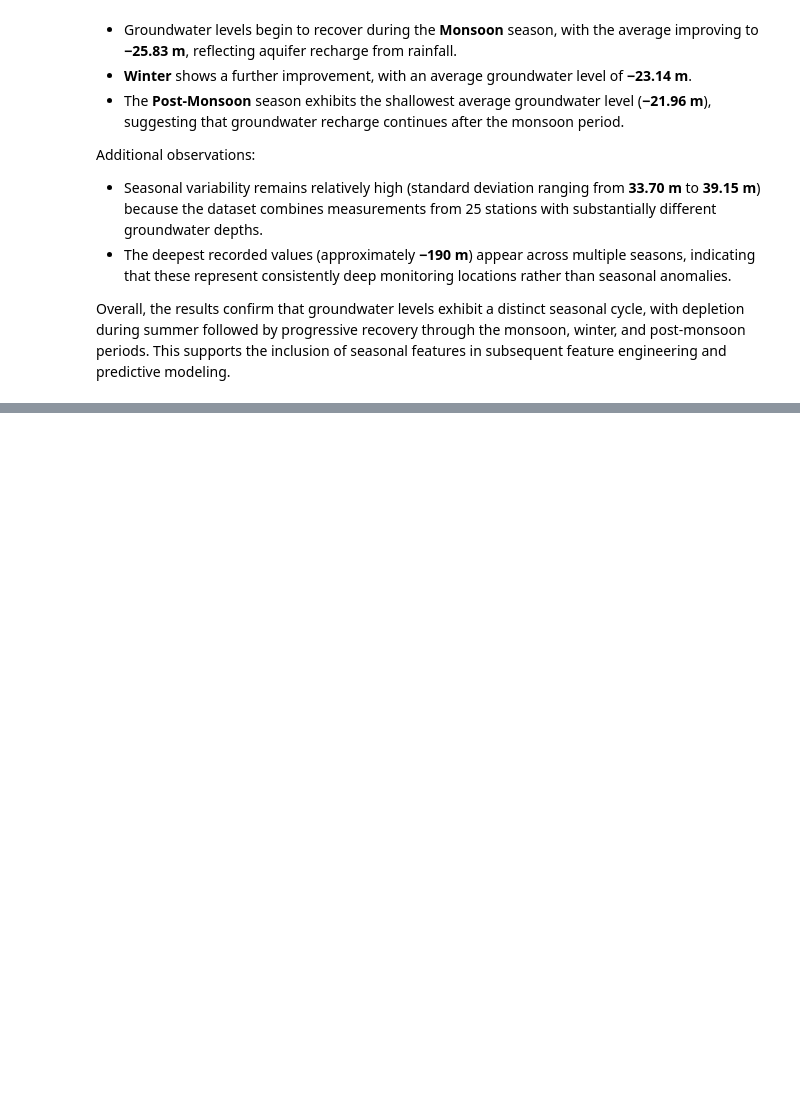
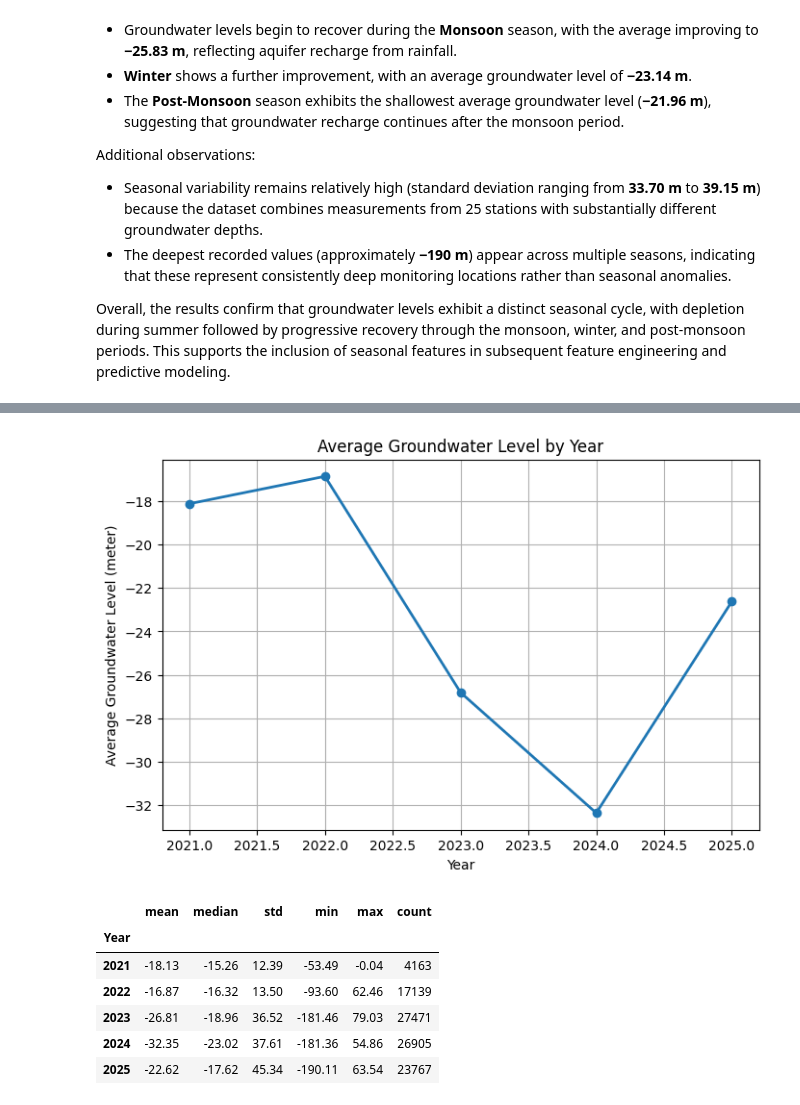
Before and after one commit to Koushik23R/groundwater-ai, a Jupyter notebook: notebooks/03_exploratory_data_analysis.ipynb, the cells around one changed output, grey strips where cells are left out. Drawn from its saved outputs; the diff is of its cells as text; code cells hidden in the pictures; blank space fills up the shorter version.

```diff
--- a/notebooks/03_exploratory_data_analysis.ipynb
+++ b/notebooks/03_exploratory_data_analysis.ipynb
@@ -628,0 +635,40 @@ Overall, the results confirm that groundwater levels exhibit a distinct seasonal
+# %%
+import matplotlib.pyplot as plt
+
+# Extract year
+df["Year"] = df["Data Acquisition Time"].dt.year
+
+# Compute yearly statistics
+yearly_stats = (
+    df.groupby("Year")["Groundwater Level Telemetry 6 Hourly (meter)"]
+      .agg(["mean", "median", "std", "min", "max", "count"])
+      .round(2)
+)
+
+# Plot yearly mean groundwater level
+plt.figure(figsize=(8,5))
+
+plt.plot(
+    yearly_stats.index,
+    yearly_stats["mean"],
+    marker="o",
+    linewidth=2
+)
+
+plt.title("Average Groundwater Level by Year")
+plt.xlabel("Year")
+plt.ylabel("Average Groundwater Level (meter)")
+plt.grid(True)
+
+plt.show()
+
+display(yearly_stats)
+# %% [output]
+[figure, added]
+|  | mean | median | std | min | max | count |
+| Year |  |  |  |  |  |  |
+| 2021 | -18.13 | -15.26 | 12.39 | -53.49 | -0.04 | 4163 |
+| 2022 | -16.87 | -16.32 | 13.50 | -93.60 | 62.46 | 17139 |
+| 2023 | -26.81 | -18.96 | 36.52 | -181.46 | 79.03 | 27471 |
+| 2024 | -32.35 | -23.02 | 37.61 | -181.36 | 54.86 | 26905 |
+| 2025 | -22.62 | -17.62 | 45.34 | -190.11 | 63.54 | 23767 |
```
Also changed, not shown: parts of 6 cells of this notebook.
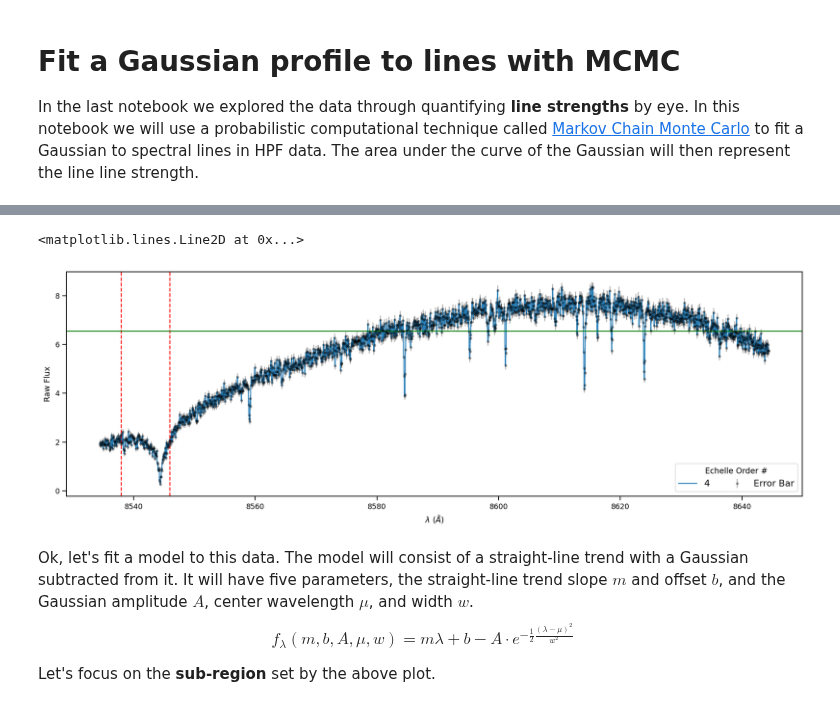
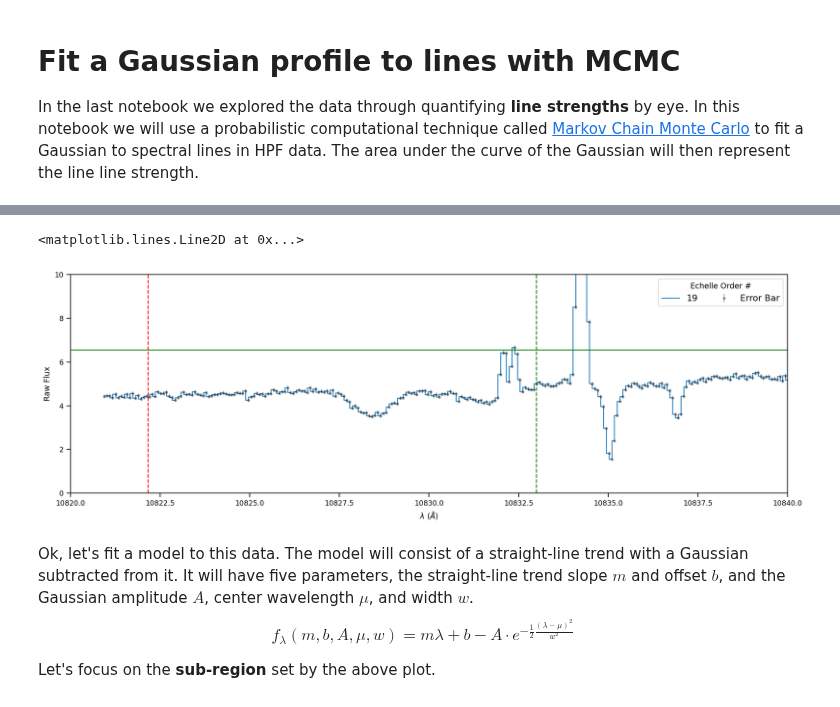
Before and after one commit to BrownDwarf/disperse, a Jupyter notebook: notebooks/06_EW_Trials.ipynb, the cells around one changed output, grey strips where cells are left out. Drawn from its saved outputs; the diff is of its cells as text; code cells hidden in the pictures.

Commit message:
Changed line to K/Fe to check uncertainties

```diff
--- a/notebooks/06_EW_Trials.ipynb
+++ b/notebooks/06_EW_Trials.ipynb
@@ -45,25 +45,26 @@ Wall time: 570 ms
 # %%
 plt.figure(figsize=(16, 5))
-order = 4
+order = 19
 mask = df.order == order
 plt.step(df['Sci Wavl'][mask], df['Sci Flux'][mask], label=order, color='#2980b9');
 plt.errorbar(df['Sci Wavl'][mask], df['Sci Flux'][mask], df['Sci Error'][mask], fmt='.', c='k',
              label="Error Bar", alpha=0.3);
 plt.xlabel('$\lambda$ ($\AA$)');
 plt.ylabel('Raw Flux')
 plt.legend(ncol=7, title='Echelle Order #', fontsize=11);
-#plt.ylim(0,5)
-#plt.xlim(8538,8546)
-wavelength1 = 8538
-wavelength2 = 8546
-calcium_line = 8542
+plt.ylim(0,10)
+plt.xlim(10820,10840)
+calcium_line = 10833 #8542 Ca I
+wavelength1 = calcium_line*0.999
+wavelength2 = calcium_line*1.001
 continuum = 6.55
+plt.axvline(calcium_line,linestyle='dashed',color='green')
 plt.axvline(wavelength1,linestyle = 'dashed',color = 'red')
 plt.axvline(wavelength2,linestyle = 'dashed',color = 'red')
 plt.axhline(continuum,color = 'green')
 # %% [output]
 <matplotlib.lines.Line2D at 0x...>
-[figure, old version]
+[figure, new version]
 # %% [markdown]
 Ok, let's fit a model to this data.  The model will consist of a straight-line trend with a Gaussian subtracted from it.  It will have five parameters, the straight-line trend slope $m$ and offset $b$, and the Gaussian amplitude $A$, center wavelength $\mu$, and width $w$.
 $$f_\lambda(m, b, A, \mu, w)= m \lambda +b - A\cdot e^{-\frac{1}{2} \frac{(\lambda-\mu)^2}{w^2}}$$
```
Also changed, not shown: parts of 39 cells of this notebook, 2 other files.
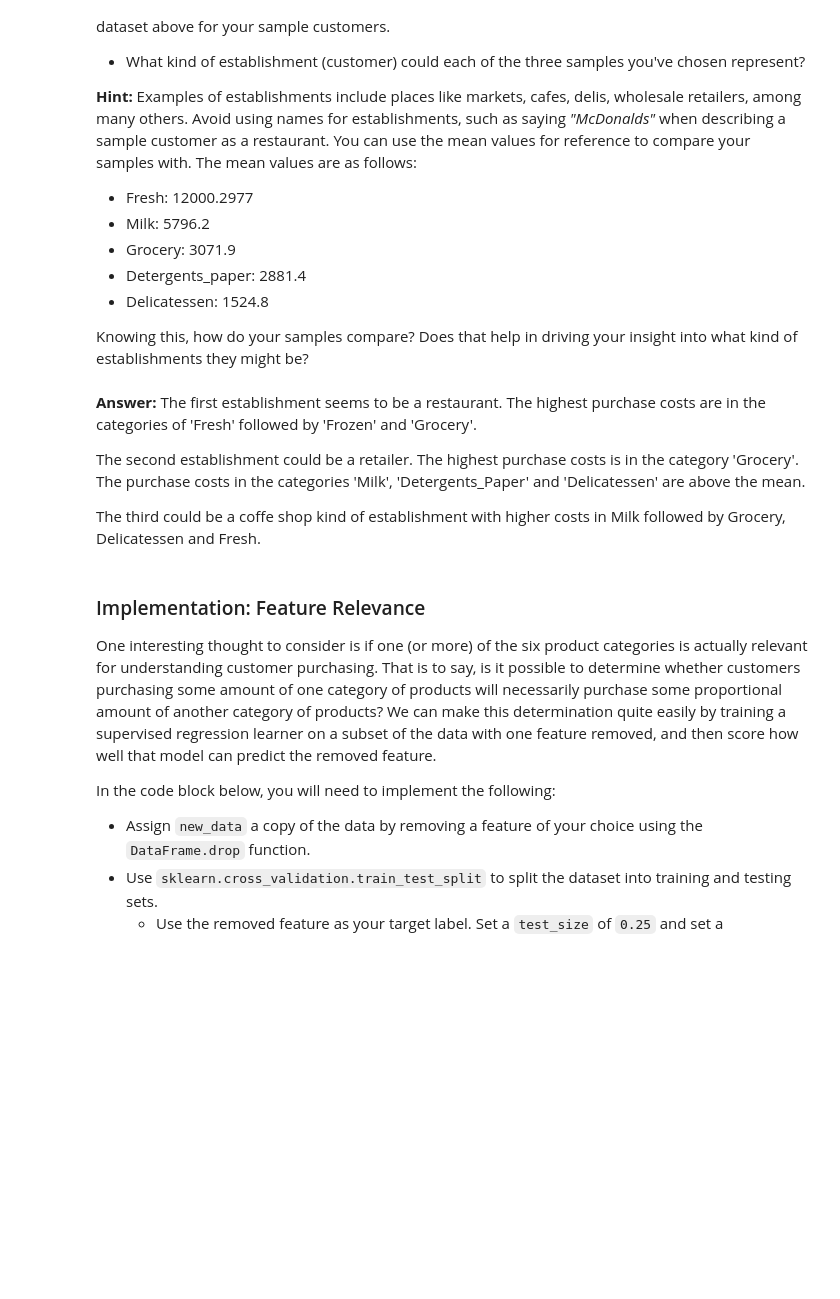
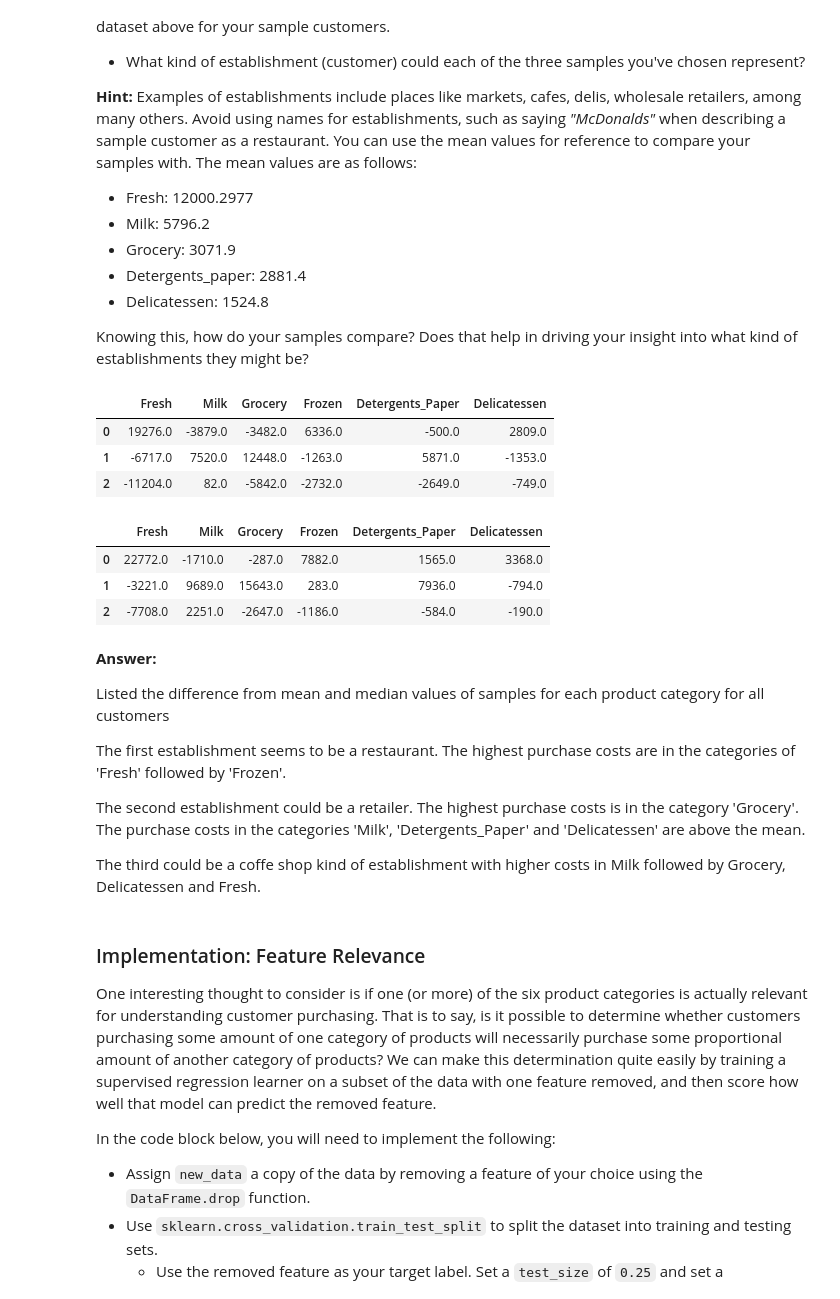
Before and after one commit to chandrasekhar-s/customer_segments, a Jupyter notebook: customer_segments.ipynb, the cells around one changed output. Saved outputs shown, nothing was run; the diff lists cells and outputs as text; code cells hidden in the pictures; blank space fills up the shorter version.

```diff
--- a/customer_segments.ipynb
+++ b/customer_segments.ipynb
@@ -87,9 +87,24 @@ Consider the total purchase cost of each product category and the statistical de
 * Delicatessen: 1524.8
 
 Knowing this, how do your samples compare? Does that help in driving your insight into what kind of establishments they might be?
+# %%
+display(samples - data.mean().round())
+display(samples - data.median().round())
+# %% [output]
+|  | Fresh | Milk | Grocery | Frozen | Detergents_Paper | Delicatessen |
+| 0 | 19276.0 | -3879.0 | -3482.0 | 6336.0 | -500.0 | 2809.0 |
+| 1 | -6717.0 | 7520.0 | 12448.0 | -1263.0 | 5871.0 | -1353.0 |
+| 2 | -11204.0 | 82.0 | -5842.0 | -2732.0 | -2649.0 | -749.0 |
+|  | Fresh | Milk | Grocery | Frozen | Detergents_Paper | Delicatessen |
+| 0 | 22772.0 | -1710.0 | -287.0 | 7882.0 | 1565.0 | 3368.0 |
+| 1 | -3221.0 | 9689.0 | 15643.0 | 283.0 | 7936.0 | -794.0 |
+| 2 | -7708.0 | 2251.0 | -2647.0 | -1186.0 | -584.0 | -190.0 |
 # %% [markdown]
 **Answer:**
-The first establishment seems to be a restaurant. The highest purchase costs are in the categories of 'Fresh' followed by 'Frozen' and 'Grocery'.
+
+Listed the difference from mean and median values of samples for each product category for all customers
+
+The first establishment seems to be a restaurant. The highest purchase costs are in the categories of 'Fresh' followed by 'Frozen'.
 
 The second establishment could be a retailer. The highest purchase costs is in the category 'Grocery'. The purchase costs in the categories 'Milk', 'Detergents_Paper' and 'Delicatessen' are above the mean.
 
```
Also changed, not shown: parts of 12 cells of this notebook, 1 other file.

ABOUT THIS EXERCISE ▸ Only lines containing the word "samples" should be copied from the material above.

WRITTEN ANSWER ▸
 Knowing this, how do your samples compare? Does that help in driving your insight into what kind of establishments they might be?
+display(samples - data.mean().round())
+display(samples - data.median().round())
+Listed the difference from mean and median values of samples for each product category for all customers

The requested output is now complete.